In 2012 Australia received a total of 6,145,500 visitors, a 4.6% growth compared to the previous year. Sydney, Melbourne, Brisbane and the Gold Coast are among the most frequently visited tourist destinations.
Who Visited Australia in 2012?
See also our post from last year for a glimpse of how things are changing.
Country by Country Trends
Who visits Australia most? It’s definitely New Zealanders, and over the last several years the number of kiwis hopping over the ditch for a holiday has steadily been increasing.
Visits from China have doubled over the last 6 years, with over 0.5 mln Chinese flying into the country for a visit in 2011 and 626,000 in 2012, a year to year growth of over 15%.
An opposite trend can be seen with British visitors with drops seen in each of the last 7 years.

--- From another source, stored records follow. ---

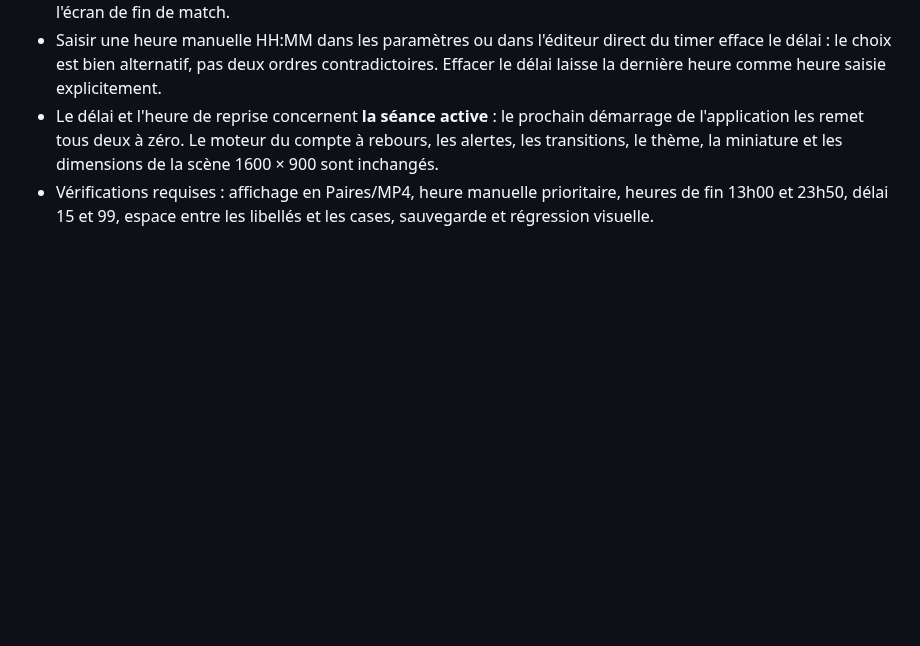
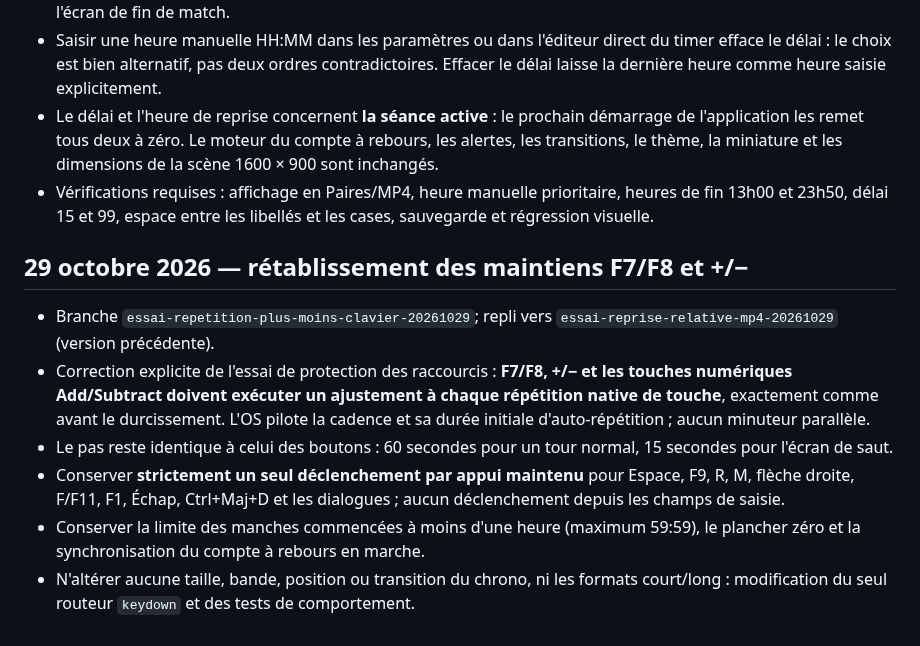
Before and after one commit to CapGui13/BridgeTimer, a Markdown page: UI_LAYOUT_CONTRACT.md, the part around the change. GitHub-like rendering; blank space fills up the shorter version.

Commit message:
Document requested held-key adjustment behavior and preserve all other one-shot shortcut guards

```diff
--- a/UI_LAYOUT_CONTRACT.md
+++ b/UI_LAYOUT_CONTRACT.md
@@ -847,3 +847,25 @@ Après validation par capture de la taille et de l'alignement de la miniature :
   manuelle prioritaire, heures de fin 13h00 et 23h50,
   délai 15 et 99, espace entre les libellés et les cases,
   sauvegarde et régression visuelle.
+
+## 29 octobre 2026 — rétablissement des maintiens F7/F8 et +/−
+
+- Branche `essai-repetition-plus-moins-clavier-20261029`; repli vers
+  `essai-reprise-relative-mp4-20261029` (version précédente).
+- Correction explicite de l'essai de protection des raccourcis :
+  **F7/F8, +/− et les touches numériques Add/Subtract doivent
+  exécuter un ajustement à chaque répétition native de touche**,
+  exactement comme avant le durcissement. L'OS pilote la cadence
+  et sa durée initiale d'auto-répétition ; aucun minuteur parallèle.
+- Le pas reste identique à celui des boutons : 60 secondes pour un
+  tour normal, 15 secondes pour l'écran de saut.
+- Conserver **strictement un seul déclenchement par appui maintenu**
+  pour Espace, F9, R, M, flèche droite, F/F11, F1, Échap,
+  Ctrl+Maj+D et les dialogues ; aucun déclenchement depuis
+  les champs de saisie.
+- Conserver la limite des manches commencées à moins d'une heure
+  (maximum 59:59), le plancher zéro et la synchronisation du
+  compte à rebours en marche.
+- N'altérer aucune taille, bande, position ou transition
+  du chrono, ni les formats court/long : modification
+  du seul routeur `keydown` et des tests de comportement.
```
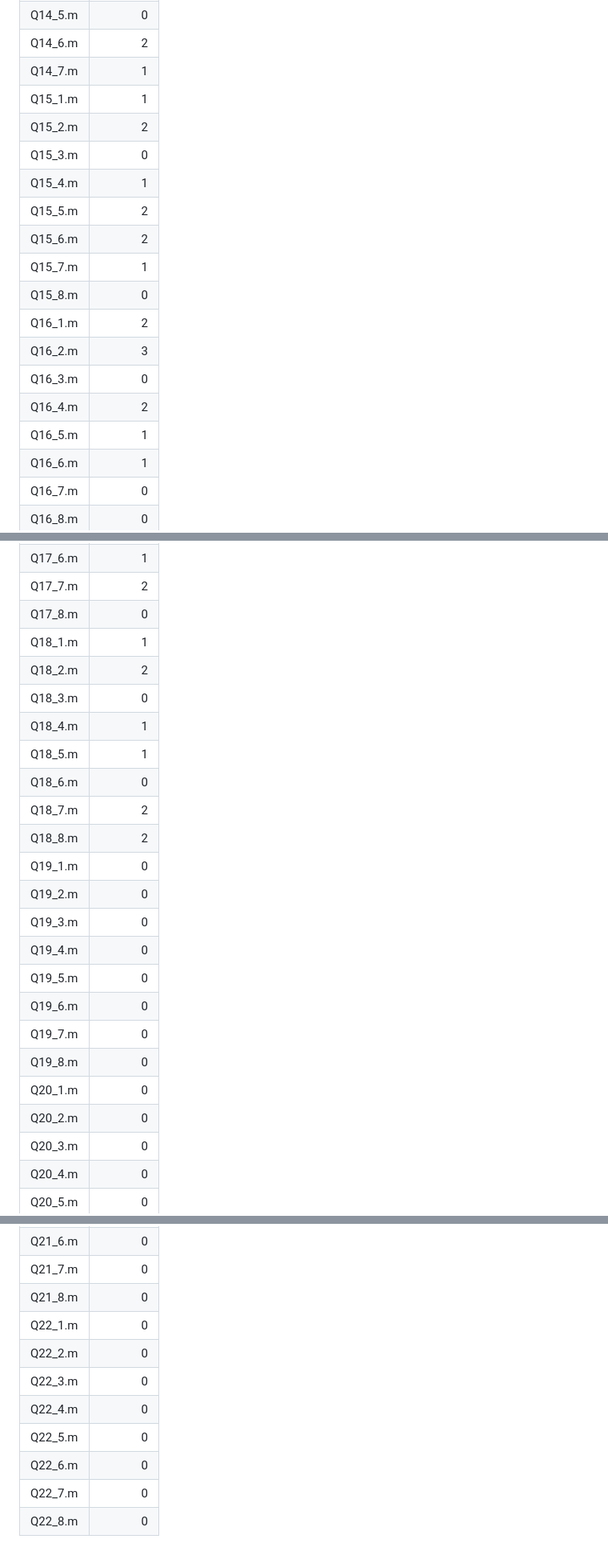
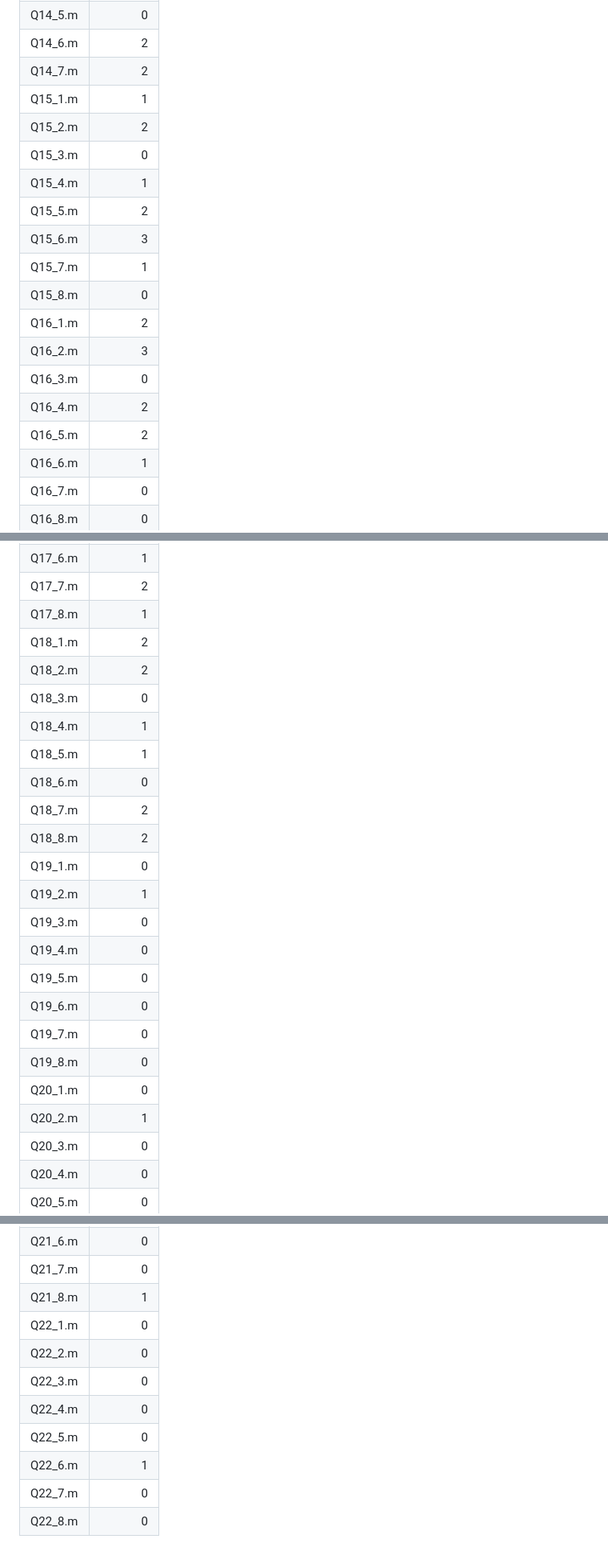
Before and after one commit to Hello-404-Hello/matlab, a Markdown page: web/download-counts.md, 3 parts joined by grey strips. Shown at 80% size. Drawn GitHub-style.

```diff
--- a/web/download-counts.md
+++ b/web/download-counts.md
@@ -121,20 +121,20 @@
 | Q14_4.m | 1 |
 | Q14_5.m | 0 |
 | Q14_6.m | 2 |
-| Q14_7.m | 1 |
+| Q14_7.m | 2 |
 | Q15_1.m | 1 |
 | Q15_2.m | 2 |
 | Q15_3.m | 0 |
 | Q15_4.m | 1 |
 | Q15_5.m | 2 |
-| Q15_6.m | 2 |
+| Q15_6.m | 3 |
 | Q15_7.m | 1 |
 | Q15_8.m | 0 |
 | Q16_1.m | 2 |
 | Q16_2.m | 3 |
 | Q16_3.m | 0 |
 | Q16_4.m | 2 |
-| Q16_5.m | 1 |
+| Q16_5.m | 2 |
 | Q16_6.m | 1 |
 | Q16_7.m | 0 |
 | Q16_8.m | 0 |
@@ -145,8 +145,8 @@
 | Q17_5.m | 1 |
 | Q17_6.m | 1 |
 | Q17_7.m | 2 |
-| Q17_8.m | 0 |
-| Q18_1.m | 1 |
+| Q17_8.m | 1 |
+| Q18_1.m | 2 |
 | Q18_2.m | 2 |
 | Q18_3.m | 0 |
 | Q18_4.m | 1 |
@@ -155,7 +155,7 @@
 | Q18_7.m | 2 |
 | Q18_8.m | 2 |
 | Q19_1.m | 0 |
-| Q19_2.m | 0 |
+| Q19_2.m | 1 |
 | Q19_3.m | 0 |
 | Q19_4.m | 0 |
 | Q19_5.m | 0 |
@@ -163,7 +163,7 @@
 | Q19_7.m | 0 |
 | Q19_8.m | 0 |
 | Q20_1.m | 0 |
-| Q20_2.m | 0 |
+| Q20_2.m | 1 |
 | Q20_3.m | 0 |
 | Q20_4.m | 0 |
 | Q20_5.m | 0 |
@@ -177,12 +177,12 @@
 | Q21_5.m | 0 |
 | Q21_6.m | 0 |
 | Q21_7.m | 0 |
-| Q21_8.m | 0 |
+| Q21_8.m | 1 |
 | Q22_1.m | 0 |
 | Q22_2.m | 0 |
 | Q22_3.m | 0 |
 | Q22_4.m | 0 |
 | Q22_5.m | 0 |
-| Q22_6.m | 0 |
+| Q22_6.m | 1 |
 | Q22_7.m | 0 |
 | Q22_8.m | 0 |
```
Also changed, not shown: other parts of web/download-counts.md (+36 -36 lines).
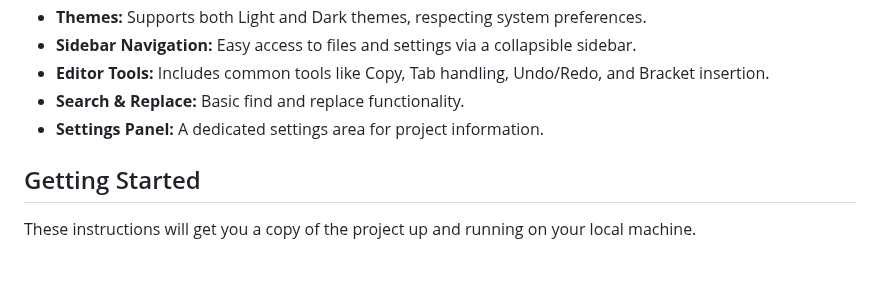
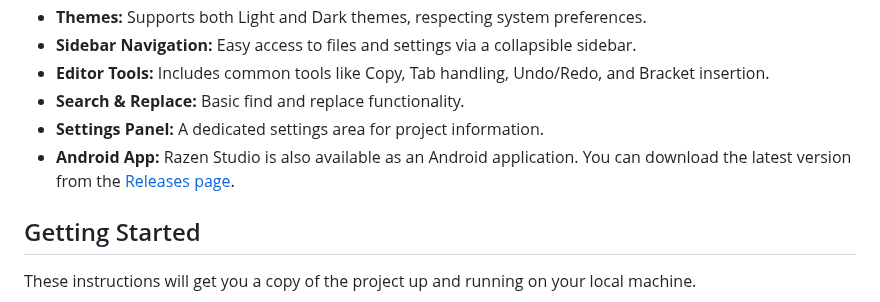
Before and after one commit to BasaiCorp/Razen-Studio-Prototype, a Markdown page: README.md, the part around one of its changes. Rendered like a GitHub page; blank space fills up the shorter version.

```diff
--- a/README.md
+++ b/README.md
@@ -15,6 +14,7 @@ Razen Studio is a modern code editor specifically designed for the Razen Lang pr
 *   **Editor Tools:** Includes common tools like Copy, Tab handling, Undo/Redo, and Bracket insertion.
 *   **Search & Replace:** Basic find and replace functionality.
 *   **Settings Panel:** A dedicated settings area for project information.
+*   **Android App:** Razen Studio is also available as an Android application. You can download the latest version from the [Releases page](https://github.com/BasaiCorp/Razen-Studio/releases).
 
 ## Getting Started
 
```
Also changed, not shown: other parts of README.md (+0 -1 lines).
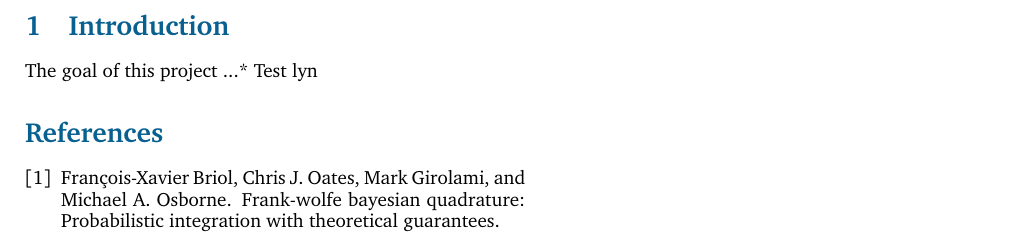
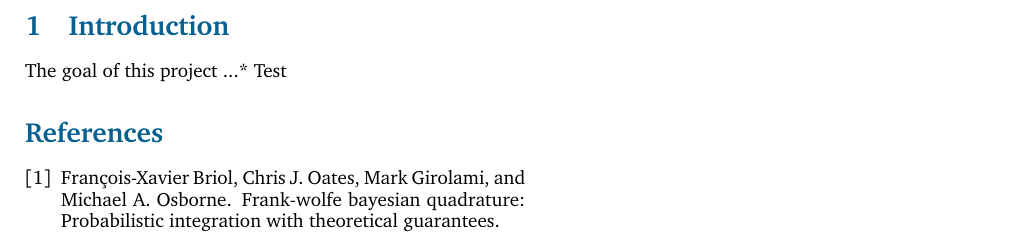
Before and after one commit to ncloarec/FWBQ_project, a LaTeX document (Latex/main.tex, which reads Latex/inputs/introduction.tex): part of the page, cut so that both start at the same text. Compiled offline with pdfLaTeX.

Commit message:
remove lyn from test

```diff
--- a/Latex/inputs/introduction.tex
+++ b/Latex/inputs/introduction.tex
@@ -1,4 +1,4 @@
 \section{Introduction}
 
 The goal of this project ...*
-Test lyn
+Test
```
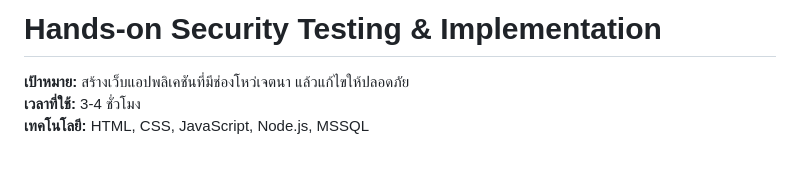
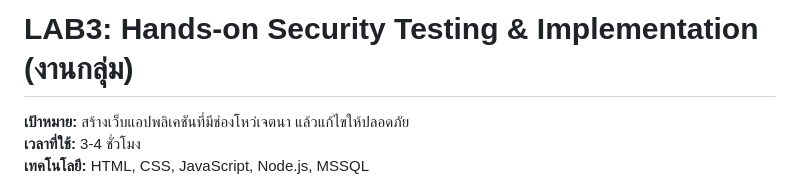
Before and after one commit to se-rmutl/ENGSE214, a Markdown page: Labs/lab3/README.md, the part around the change. GitHub-like rendering; blank space fills up the shorter version.

Commit message:
lab3 updated

```diff
--- a/Labs/lab3/README.md
+++ b/Labs/lab3/README.md
@@ -1,4 +1,4 @@
-# Hands-on Security Testing & Implementation
+# LAB3: Hands-on Security Testing & Implementation (งานกลุ่ม)
 
 **เป้าหมาย:** สร้างเว็บแอปพลิเคชันที่มีช่องโหว่เจตนา แล้วแก้ไขให้ปลอดภัย
 **เวลาที่ใช้:** 3-4 ชั่วโมง
```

The number of US residents visiting Australia has been relatively steady over the last several years.
For several years the number of Japanese tourists coming to Australia has been sharply declining reaching a low of 332,700 in 2011.
On the other hand, Australia is becoming more and more attractive for tourists from Singapore.
The number of visitors from Malaysia has been growing rapidly over the last 5 years.
While not as popular as in the past, Australia is still a frequently chosen travel destination for Koreans.
Visits from Hong Kong have been increasing, although the growth has not been as dynamic as from other parts of China.
Over the years, Australia has remained a popular destination among German tourists and the number of visits from Germany in the last several years has been stable with approximately 150 000 Germans visiting the country each year.
Although many tourist markets around the world have been affected by the global financial crisis, Australian tourism is still growing. While the volume of arrivals from some countries like Japan and the UK has been declining significantly now for several years, the number of visitors from other regions, such as China, has been growing dynamically.
Source: Australian Bureau of Statistics